And so, the biggest challenge, I think, is always maintaining your moral compass. Those are the conversations I’m having internally. I’m measuring my actions against that inner voice that for me at least is audible, is active, it tells me where I think I’m on track and where I think I’m off track.
It’s interesting particularly now after this election, comes with it a lot of celebrity. And I always think of politics as having two sides. There’s a vanity aspect to politics, and then there’s a substantive part of politics. Now you need some sizzle with the steak to be effective, but I think it’s easy to get swept up in the vanity side of it, the desire to be liked and recognized and important. It’s important for me throughout the day to measure and to take stock and to say, now, am I doing this because I think it’s advantageous to me politically, or because I think it’s the right thing to do? Am I doing this to get my name in the papers or am I doing this because it’s necessary to accomplish my motives.
Checking for altruism?
Yeah. I mean, something like it.
Looking for, … It’s interesting, the most powerful political moments for me come when I feel like my actions are aligned with a certain truth. I can feel it. When I’m talking to a group and I’m saying something truthful, I can feel a power that comes out of those statements that is different than when I’m just being glib or clever.
What’s that power? Is it the holy spirit? God?
Well, I think it’s the power of the recognition of God, or the recognition of a larger truth that is being shared between me and an audience.
That’s something you learn watching ministers, quite a bit. What they call the Holy Spirit. They want the Holy Spirit to come down before they’re preaching, right? Not to try to intellectualize it but what I see is there are moments that happen within a sermon where the minister gets out of his ego and is speaking from a deeper source. And it’s powerful.
There are also times when you can see the ego getting in the way. Where the minister is performing and clearly straining for applause or an Amen. And those are distinct moments. I think those former moments are sacred.
Who’s Jesus to you?
(He laughs nervously)
Jesus is an historical figure for me, and he’s also a bridge between God and man, in the Christian faith, and one that I think is powerful precisely because he serves as that means of us reaching something higher.
And he’s also a wonderful teacher. I think it’s important for all of us, of whatever faith, to have teachers in the flesh and also teachers in history.
Is Jesus someone who you feel you have a regular connection with now, a personal connection with in your life?

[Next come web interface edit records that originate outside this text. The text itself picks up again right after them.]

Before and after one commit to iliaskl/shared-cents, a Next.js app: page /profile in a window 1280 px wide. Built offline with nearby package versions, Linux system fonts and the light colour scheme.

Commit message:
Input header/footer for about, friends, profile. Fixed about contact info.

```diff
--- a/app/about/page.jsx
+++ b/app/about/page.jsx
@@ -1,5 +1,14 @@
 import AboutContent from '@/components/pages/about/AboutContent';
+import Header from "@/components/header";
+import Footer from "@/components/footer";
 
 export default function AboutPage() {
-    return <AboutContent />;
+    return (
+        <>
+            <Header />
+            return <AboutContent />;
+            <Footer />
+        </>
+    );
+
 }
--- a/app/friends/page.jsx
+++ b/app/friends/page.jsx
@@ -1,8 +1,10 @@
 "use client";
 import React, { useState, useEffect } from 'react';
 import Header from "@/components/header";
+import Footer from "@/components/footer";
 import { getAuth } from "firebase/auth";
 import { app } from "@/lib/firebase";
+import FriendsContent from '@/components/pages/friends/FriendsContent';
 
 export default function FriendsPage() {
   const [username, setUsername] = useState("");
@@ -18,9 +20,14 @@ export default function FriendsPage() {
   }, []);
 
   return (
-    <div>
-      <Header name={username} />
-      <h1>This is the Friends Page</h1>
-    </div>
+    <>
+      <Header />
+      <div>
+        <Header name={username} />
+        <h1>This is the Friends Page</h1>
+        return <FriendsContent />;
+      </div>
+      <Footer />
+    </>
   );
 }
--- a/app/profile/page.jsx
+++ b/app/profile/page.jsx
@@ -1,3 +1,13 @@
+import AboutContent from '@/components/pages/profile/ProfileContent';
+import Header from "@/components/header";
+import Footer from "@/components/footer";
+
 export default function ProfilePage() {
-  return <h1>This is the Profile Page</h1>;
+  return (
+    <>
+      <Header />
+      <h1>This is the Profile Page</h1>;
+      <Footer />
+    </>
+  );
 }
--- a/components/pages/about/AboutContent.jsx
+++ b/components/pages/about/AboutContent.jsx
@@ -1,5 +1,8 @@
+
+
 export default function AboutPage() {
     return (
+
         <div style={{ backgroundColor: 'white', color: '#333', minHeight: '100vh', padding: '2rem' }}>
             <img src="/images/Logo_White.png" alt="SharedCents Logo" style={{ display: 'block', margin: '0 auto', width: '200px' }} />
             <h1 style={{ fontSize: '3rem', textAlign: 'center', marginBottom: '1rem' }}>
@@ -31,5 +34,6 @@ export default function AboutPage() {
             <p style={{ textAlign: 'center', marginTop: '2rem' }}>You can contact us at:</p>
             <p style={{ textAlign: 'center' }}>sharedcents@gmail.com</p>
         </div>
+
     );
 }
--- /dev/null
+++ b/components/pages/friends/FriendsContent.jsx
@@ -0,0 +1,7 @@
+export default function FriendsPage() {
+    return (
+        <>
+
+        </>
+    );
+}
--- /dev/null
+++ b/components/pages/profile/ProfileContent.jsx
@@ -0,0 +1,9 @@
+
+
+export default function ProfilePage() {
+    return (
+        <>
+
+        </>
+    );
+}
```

Yeah. Yes. I think some of the things I talked about earlier are addressed through, are channeled through my Christian faith and a personal relationship with Jesus Christ.
Have you read the bible?
I read it not as regularly as I would like. These days I don’t have much time for reading or reflection, period.
Do you try to take some time for whatever, meditation prayer reading?
I’ll be honest with you, I used to all the time, in a fairly disciplined way. But during the course of this campaign, I don’t. And I probably need to and would like to, but that’s where that internal monologue, or dialogue I think supplants my opportunity to read and reflect in a structured way these days.
It’s much more sort of as I’m going through the day trying to take stock and take a moment here and a moment there to take stock, why am I here, how does this connect with a larger sense of purpose.
Do you have people in your life that you look to for guidance?
Well, my pastor [Jeremiah Wright] is certainly someone who I have an enormous amount of respect for.
I have a number of friends who are ministers. Reverend Meeks is a close friend and colleague of mine in the state Senate. Father Michael Pfleger is a dear friend, and somebody I interact with closely.